What to do -
Please filter the entries for the word "layout" and copy every line that has it.

Records for this exercise -
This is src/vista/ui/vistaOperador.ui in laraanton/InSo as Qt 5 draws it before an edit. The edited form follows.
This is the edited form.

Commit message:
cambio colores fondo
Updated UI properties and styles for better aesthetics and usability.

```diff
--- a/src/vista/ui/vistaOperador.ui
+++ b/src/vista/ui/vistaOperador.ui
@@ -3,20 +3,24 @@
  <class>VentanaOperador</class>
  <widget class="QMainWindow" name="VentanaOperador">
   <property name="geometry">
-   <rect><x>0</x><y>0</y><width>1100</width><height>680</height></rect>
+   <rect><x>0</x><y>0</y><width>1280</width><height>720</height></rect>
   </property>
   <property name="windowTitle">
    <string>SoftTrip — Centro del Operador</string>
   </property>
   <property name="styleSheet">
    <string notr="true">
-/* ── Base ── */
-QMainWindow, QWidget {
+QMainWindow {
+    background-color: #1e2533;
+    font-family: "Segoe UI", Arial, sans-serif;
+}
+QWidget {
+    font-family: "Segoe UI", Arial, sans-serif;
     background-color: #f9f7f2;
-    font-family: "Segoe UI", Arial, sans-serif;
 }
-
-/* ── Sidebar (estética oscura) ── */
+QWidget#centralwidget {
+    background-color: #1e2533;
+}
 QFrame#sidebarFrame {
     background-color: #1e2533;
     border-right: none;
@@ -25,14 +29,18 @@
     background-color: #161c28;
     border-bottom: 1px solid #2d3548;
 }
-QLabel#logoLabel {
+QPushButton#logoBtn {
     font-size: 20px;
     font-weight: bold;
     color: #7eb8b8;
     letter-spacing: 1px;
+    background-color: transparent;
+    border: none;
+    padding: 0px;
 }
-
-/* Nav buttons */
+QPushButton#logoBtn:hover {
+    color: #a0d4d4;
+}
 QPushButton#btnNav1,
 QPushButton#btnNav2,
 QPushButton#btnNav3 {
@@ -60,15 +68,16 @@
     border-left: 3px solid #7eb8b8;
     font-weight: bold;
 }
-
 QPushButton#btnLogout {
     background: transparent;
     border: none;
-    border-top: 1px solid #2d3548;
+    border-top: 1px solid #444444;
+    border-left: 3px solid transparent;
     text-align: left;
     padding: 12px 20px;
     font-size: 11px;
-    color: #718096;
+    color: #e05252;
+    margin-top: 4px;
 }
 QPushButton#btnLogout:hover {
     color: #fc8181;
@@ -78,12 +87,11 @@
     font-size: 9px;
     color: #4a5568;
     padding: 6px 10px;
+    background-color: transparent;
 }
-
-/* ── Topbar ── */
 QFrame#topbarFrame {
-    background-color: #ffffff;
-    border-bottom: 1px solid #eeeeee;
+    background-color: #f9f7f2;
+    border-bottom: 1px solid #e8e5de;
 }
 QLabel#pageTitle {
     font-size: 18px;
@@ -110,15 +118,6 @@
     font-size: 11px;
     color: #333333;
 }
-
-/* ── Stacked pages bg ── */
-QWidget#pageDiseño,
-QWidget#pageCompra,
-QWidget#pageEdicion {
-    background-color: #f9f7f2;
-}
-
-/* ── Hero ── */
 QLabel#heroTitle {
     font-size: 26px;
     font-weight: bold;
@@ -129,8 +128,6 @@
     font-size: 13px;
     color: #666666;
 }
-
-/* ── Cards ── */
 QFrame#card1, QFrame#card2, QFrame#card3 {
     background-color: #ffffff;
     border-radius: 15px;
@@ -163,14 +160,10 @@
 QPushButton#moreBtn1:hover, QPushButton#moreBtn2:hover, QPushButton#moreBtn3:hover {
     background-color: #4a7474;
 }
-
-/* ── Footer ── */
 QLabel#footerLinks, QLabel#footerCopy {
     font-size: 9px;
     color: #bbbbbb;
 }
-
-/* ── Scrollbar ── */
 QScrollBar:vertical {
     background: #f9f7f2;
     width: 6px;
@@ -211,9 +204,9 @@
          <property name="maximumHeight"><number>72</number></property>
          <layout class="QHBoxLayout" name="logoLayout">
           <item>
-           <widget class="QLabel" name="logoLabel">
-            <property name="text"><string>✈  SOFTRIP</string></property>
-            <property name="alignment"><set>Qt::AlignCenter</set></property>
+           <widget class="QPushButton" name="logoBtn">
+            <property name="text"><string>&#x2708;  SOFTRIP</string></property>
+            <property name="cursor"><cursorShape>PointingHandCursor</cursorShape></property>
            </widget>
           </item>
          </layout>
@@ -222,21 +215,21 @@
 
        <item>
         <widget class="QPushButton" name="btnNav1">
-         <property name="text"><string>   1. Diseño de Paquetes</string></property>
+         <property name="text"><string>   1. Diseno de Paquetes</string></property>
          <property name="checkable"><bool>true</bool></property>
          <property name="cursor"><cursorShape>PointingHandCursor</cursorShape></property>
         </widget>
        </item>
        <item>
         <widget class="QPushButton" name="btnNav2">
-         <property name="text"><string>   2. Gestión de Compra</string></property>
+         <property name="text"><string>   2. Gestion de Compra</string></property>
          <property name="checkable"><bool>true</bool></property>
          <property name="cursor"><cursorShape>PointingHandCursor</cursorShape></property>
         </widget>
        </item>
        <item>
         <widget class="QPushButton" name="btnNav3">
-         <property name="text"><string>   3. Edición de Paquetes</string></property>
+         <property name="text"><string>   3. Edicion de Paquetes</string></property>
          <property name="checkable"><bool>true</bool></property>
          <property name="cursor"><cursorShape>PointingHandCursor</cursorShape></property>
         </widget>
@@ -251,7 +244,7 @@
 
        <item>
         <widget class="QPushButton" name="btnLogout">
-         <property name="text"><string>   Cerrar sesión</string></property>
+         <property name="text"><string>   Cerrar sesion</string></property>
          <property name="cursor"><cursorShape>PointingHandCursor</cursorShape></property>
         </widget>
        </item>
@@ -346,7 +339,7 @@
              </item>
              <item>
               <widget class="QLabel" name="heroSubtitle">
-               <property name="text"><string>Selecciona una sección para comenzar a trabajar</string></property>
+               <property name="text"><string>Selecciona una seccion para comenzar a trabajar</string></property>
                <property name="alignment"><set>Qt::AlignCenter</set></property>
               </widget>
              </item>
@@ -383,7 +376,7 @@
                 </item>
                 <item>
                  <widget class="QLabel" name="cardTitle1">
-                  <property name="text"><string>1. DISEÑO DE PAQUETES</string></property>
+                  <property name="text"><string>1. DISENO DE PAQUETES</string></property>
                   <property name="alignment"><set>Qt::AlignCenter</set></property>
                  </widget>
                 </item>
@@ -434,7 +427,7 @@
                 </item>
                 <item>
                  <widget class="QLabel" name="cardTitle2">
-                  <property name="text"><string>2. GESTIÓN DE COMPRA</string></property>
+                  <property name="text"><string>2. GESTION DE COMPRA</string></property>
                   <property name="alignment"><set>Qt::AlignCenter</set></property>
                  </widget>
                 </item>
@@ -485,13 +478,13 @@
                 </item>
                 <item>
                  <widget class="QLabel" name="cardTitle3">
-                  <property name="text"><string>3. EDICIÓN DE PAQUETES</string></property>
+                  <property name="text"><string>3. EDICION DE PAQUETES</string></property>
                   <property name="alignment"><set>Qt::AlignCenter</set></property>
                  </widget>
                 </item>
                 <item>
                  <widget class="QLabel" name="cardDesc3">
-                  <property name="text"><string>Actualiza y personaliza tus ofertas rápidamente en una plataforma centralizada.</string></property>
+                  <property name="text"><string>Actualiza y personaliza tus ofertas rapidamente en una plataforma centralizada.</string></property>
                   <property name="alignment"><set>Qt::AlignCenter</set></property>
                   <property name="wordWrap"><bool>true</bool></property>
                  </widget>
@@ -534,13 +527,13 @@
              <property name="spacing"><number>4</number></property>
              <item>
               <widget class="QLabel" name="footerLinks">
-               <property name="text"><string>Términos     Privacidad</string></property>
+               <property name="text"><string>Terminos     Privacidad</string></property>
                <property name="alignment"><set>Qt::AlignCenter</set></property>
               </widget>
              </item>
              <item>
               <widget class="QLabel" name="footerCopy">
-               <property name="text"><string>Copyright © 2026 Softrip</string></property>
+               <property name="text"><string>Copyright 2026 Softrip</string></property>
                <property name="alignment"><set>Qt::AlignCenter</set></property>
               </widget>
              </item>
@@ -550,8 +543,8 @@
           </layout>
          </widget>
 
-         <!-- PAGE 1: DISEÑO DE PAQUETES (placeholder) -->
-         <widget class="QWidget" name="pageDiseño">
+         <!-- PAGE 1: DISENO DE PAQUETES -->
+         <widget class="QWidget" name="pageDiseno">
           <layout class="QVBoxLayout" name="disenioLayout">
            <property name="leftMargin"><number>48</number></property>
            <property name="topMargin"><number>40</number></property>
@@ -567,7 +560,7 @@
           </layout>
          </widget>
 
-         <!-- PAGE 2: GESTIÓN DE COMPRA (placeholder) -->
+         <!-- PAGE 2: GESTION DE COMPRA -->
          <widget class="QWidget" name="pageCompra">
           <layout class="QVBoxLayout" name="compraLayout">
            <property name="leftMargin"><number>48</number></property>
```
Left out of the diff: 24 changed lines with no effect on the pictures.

Task answer -
          <layout class="QHBoxLayout" name="logoLayout">
          </layout>
           </layout>
           <layout class="QVBoxLayout" name="disenioLayout">
           </layout>
           <layout class="QVBoxLayout" name="compraLayout">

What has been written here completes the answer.